#### Data under study

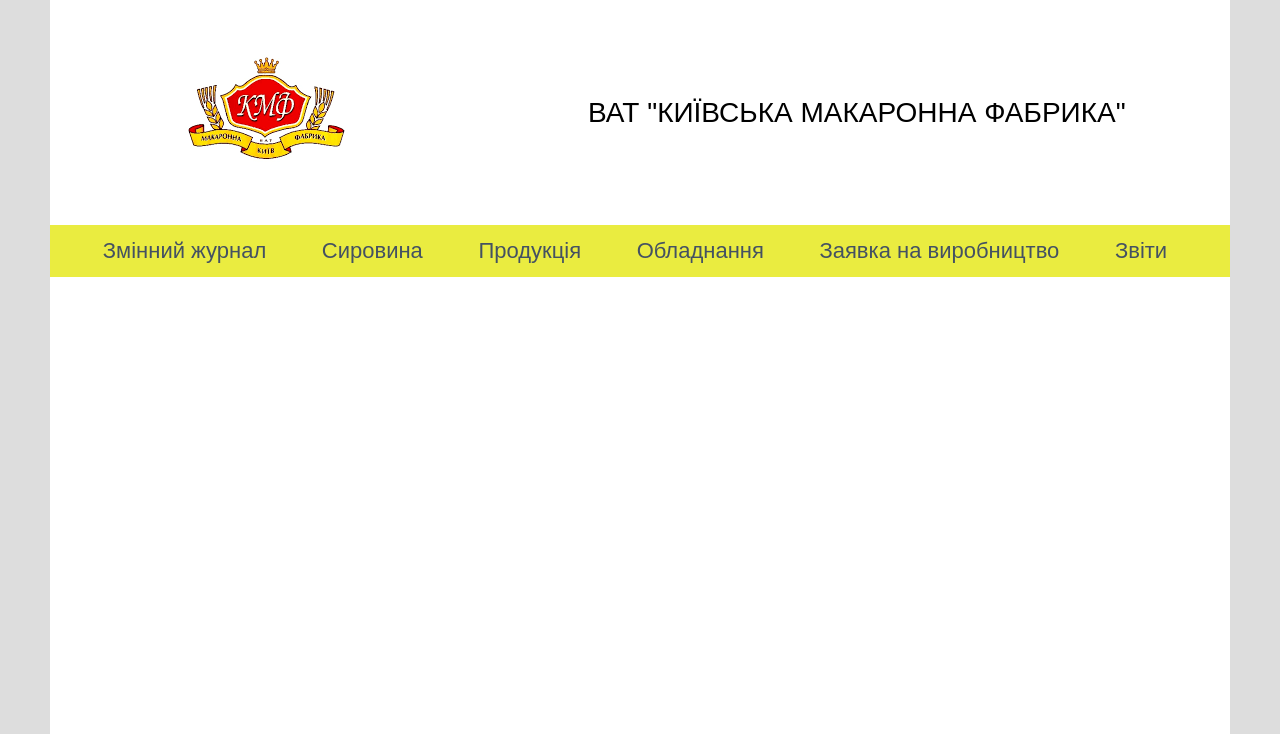
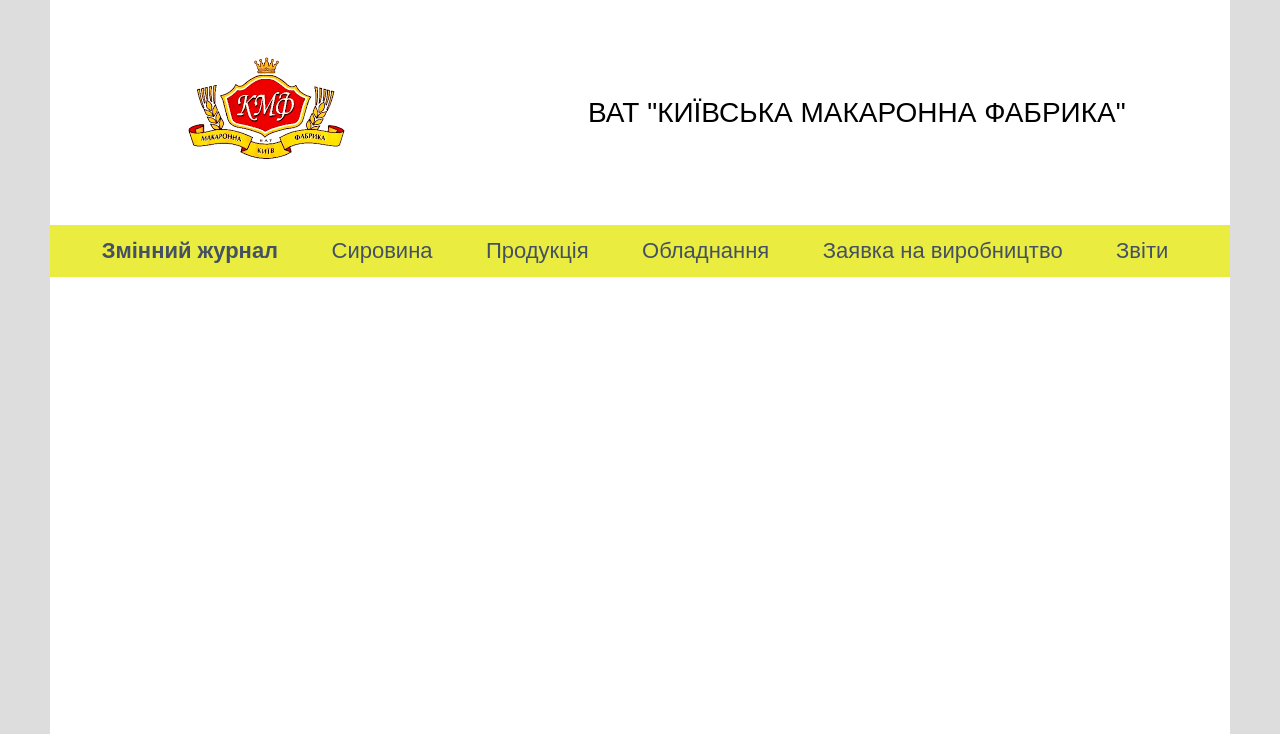
Before and after one commit to alpweb/diplom, a PHP site: page /pages/journal.php in a window 1280 px wide. Shown: the top 734 px of the page. Run offline with PHP 8.4, Linux system fonts and the light colour scheme.

Commit message:
Added active button

```diff
--- a/css/style.css
+++ b/css/style.css
@@ -128,6 +128,11 @@
 .menu__link:hover {
   background-color: #ccc;
 }
+.active {
+  font-weight: 700;
+  pointer-events: none;
+  cursor: default;
+}
 .sub-menu__list {
   display: none;
   min-width: 300px;
--- a/css/style.less
+++ b/css/style.less
@@ -113,6 +113,12 @@
       background-color: #ccc;
     }
   }
+}
+
+.active {
+  font-weight: 700;
+  pointer-events: none;
+  cursor: default;
 }
 
 .sub-menu {
--- a/pages/journal.php
+++ b/pages/journal.php
@@ -37,7 +37,7 @@
         <div class="menu">
           <ul class="menu__list">
             <li class="menu__item">
-              <a href="pages/journal.php" class="menu__link">Змінний журнал</a>
+              <a href="pages/journal.php" class="menu__link active">Змінний журнал</a>
             </li>
             <li class="menu__item">
               <a href="#" class="menu__link">Сировина</a>
```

########

The output should consist of every entry above, printed exactly, with the images removed.

- **Task result**
Before and after one commit to alpweb/diplom, a PHP site: page /pages/journal.php in a window 1280 px wide. Shown: the top 734 px of the page. Run offline with PHP 8.4, Linux system fonts and the light colour scheme.

Commit message:
Added active button

```diff
--- a/css/style.css
+++ b/css/style.css
@@ -128,6 +128,11 @@
 .menu__link:hover {
   background-color: #ccc;
 }
+.active {
+  font-weight: 700;
+  pointer-events: none;
+  cursor: default;
+}
 .sub-menu__list {
   display: none;
   min-width: 300px;
--- a/css/style.less
+++ b/css/style.less
@@ -113,6 +113,12 @@
       background-color: #ccc;
     }
   }
+}
+
+.active {
+  font-weight: 700;
+  pointer-events: none;
+  cursor: default;
 }
 
 .sub-menu {
--- a/pages/journal.php
+++ b/pages/journal.php
@@ -37,7 +37,7 @@
         <div class="menu">
           <ul class="menu__list">
             <li class="menu__item">
-              <a href="pages/journal.php" class="menu__link">Змінний журнал</a>
+              <a href="pages/journal.php" class="menu__link active">Змінний журнал</a>
             </li>
             <li class="menu__item">
               <a href="#" class="menu__link">Сировина</a>
```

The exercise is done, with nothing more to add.